I should’ve seen the red herrings for what they were; when Monobear starting pushing for the votes to be counted, that’s when things took a turn for the interesting. It’s not like the mastermind to personally intervene in the proceedings, but as the previous case showed there seems to be a growing desperation to the mastermind’s actions. All of these incongruences in circumstance and evidence eventually came to point towards the trial being rigged, and was pretty much the point where my woefully mistaken theories from last episode all fell so gloriously apart. It became not a question of who the culprit really was, but who is going to end up the victim; but you wouldn’t actually have gotten a sense of that until the latter half of the trial, which I thought was a pretty clever narrative turn. At the very end of the trial, there comes a point where Naegi decides not to call out a contradiction in Kirigiri’s statement, choosing to believe in their bond of trust…only to be betrayed by Kirigiri’s own accusation: That a sleigh of hand by Naegi had shifted suspicion away from himself. It’s a twisted situation after Naegi had been betrayed by Maizono once before, and Monobear promptly calls an end to the trial for Naegi to be voted and punished.
It’s all well and good; I wanted to see the characters placed in more of these ambiguous, twisted situations from the show, and boy did this trial deliver. But at the same time, it is also in episodes like this where the pacing and narrative issues of Danganronpa seems to hit the hardest. I already mentioned before how detriment the shotgun approach to the trials are especially when it feels as rushed as this one; the explanations of Kirigiri and Naegi’s supposed guilt flies over one’s head more often than not. It’s a shame that the trial was shortened to half an episode; the end of the trial came incredibly abruptly, and there wasn’t enough a time to build the case sufficiently for Kirigiri’s betrayal of Naegi’s trust in her, whether that had always been the plan, or was an unavoidable decision brought about by the circumstance of the rigged trial. It’s fair to assume that she did so knowing he’ll die; Alter Ego’s unplanned appearance in saving Naegi was as surprising to Monobear as it was to the students.

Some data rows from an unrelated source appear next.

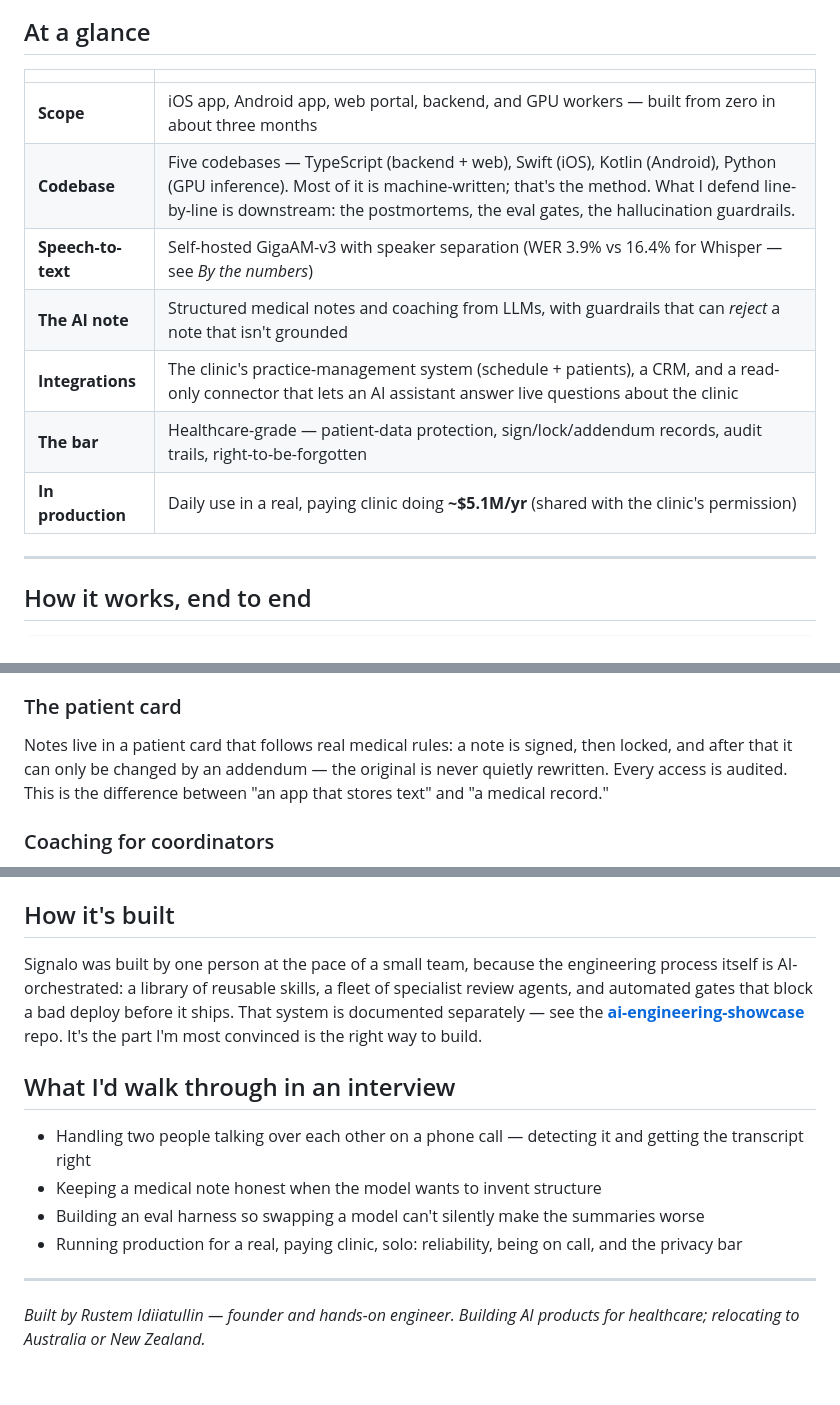
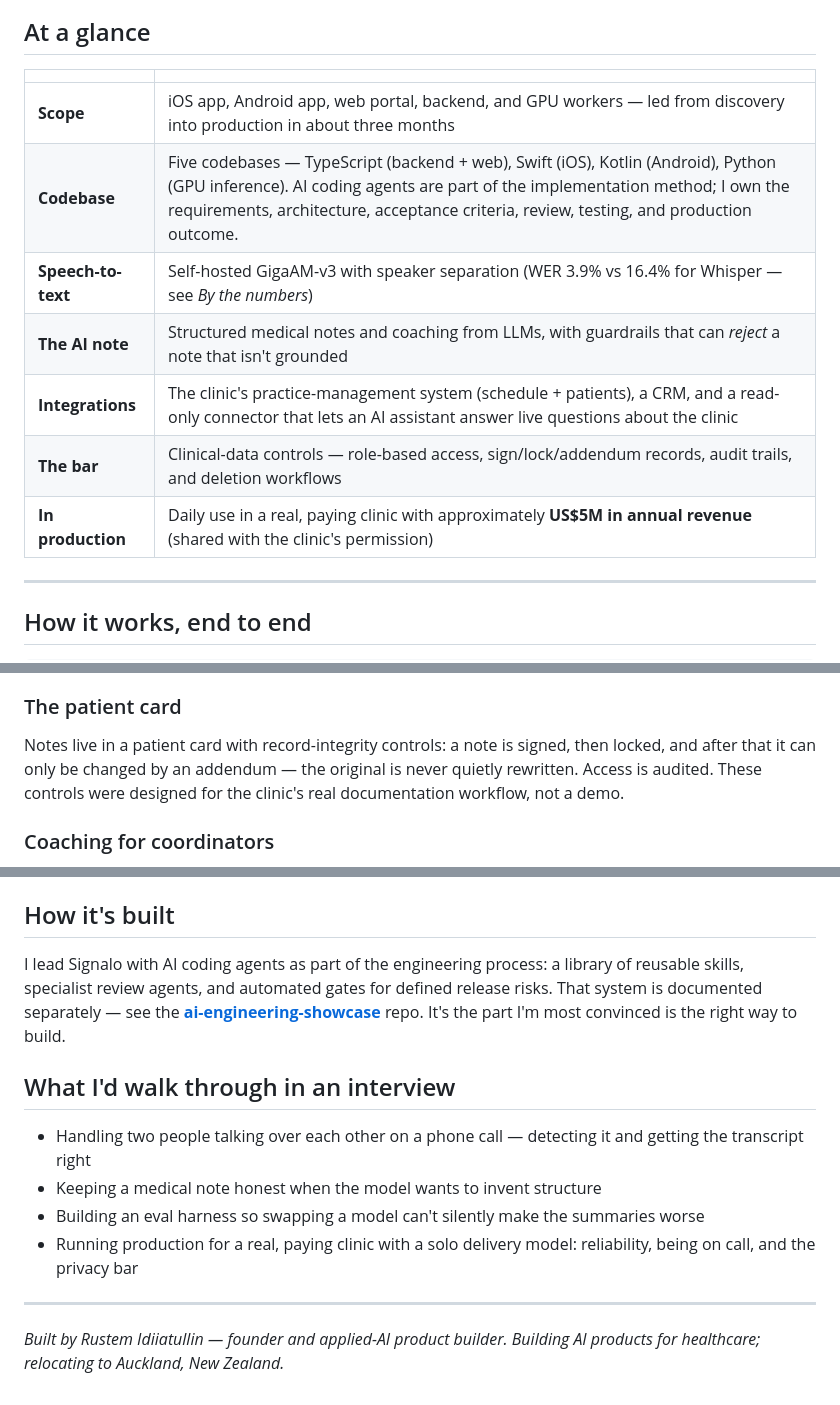
Before and after one commit to rustidi98/signalo-showcase, a Markdown page: README.md, 3 parts joined by grey strips. GitHub-like rendering.

Commit message:
docs: clarify production evidence and delivery ownership

```diff
--- a/README.md
+++ b/README.md
@@ -99,13 +100,13 @@ in the chart, honest feedback on the call, and numbers the owner can act on.
 
 | | |
 |---|---|
-| **Scope** | iOS app, Android app, web portal, backend, and GPU workers — built from zero in about three months |
-| **Codebase** | Five codebases — TypeScript (backend + web), Swift (iOS), Kotlin (Android), Python (GPU inference). Most of it is machine-written; that's the method. What I defend line-by-line is downstream: the postmortems, the eval gates, the hallucination guardrails. |
+| **Scope** | iOS app, Android app, web portal, backend, and GPU workers — led from discovery into production in about three months |
+| **Codebase** | Five codebases — TypeScript (backend + web), Swift (iOS), Kotlin (Android), Python (GPU inference). AI coding agents are part of the implementation method; I own the requirements, architecture, acceptance criteria, review, testing, and production outcome. |
 | **Speech-to-text** | Self-hosted GigaAM-v3 with speaker separation (WER 3.9% vs 16.4% for Whisper — see *By the numbers*) |
 | **The AI note** | Structured medical notes and coaching from LLMs, with guardrails that can *reject* a note that isn't grounded |
 | **Integrations** | The clinic's practice-management system (schedule + patients), a CRM, and a read-only connector that lets an AI assistant answer live questions about the clinic |
-| **The bar** | Healthcare-grade — patient-data protection, sign/lock/addendum records, audit trails, right-to-be-forgotten |
-| **In production** | Daily use in a real, paying clinic doing **~$5.1M/yr** (shared with the clinic's permission) |
+| **The bar** | Clinical-data controls — role-based access, sign/lock/addendum records, audit trails, and deletion workflows |
+| **In production** | Daily use in a real, paying clinic with approximately **US$5M in annual revenue** (shared with the clinic's permission) |
 
 ---
 
@@ -165,9 +166,9 @@ detail that was never said. Signalo has guardrails so the note reflects what act
 self-heals if a generation step fails instead of silently shipping a broken note.
 
 ### The patient card
-Notes live in a patient card that follows real medical rules: a note is signed, then locked, and after
-that it can only be changed by an addendum — the original is never quietly rewritten. Every access is
-audited. This is the difference between "an app that stores text" and "a medical record."
+Notes live in a patient card with record-integrity controls: a note is signed, then locked, and after
+that it can only be changed by an addendum — the original is never quietly rewritten. Access is
+audited. These controls were designed for the clinic's real documentation workflow, not a demo.
 
 ### Coaching for coordinators
 The same pipeline listens to coordinator-lead calls and produces honest feedback — what was handled
@@ -229,9 +230,8 @@ re-scale six months of history when you swap the model. See
 
 ## How it's built
 
-Signalo was built by one person at the pace of a small team, because the engineering process itself is
-AI-orchestrated: a library of reusable skills, a fleet of specialist review agents, and automated gates
-that block a bad deploy before it ships. That system is documented separately — see the
+I lead Signalo with AI coding agents as part of the engineering process: a library of reusable skills,
+specialist review agents, and automated gates for defined release risks. That system is documented separately — see the
 **[ai-engineering-showcase](../ai-engineering-showcase)** repo. It's the part I'm most convinced is the
 right way to build.
 
@@ -240,9 +240,9 @@ right way to build.
 - Handling two people talking over each other on a phone call — detecting it and getting the transcript right
 - Keeping a medical note honest when the model wants to invent structure
 - Building an eval harness so swapping a model can't silently make the summaries worse
-- Running production for a real, paying clinic, solo: reliability, being on call, and the privacy bar
+- Running production for a real, paying clinic with a solo delivery model: reliability, being on call, and the privacy bar
 
 ---
 
-*Built by Rustem Idiiatullin — founder and hands-on engineer. Building AI products for healthcare;
-relocating to Australia or New Zealand.*
+*Built by Rustem Idiiatullin — founder and applied-AI product builder. Building AI products for healthcare;
+relocating to Auckland, New Zealand.*
```
Also changed, not shown: other parts of README.md (+6 -5 lines), INTERVIEW_GUIDE.md (+14 -15 lines).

Obviously, since this the endgame, this trial seems intrinsically tied to the rest of the mystery of the killing game; something that Monobear more or less confirms by the end of the episode as well, where he issues an ultimatum to Naegi and Kirigiri to unravel the remaining mysteries of the school. The second half of the episodes seems to be all setting up for one last trial that will pit the students against Monobear, and starts by answering one question everyone’s had since the start of the show; Kirigiri’s power is, predictably, that of a super duper high school detective. It’s also revealed that the principal of the school is her father, hence the belief that he was not responsible for the killing game.
Honestly speaking, I don’t see how holding back these bits of information had a thing to do with the ultimate mystery of the school; they seem rather inconsequential in the grand scheme of things, especially with many viewers more or less figuring out Kirigiri’s student classification within the first few episodes. With two episode left, I suppose we’ll find out how significant it is soon enough.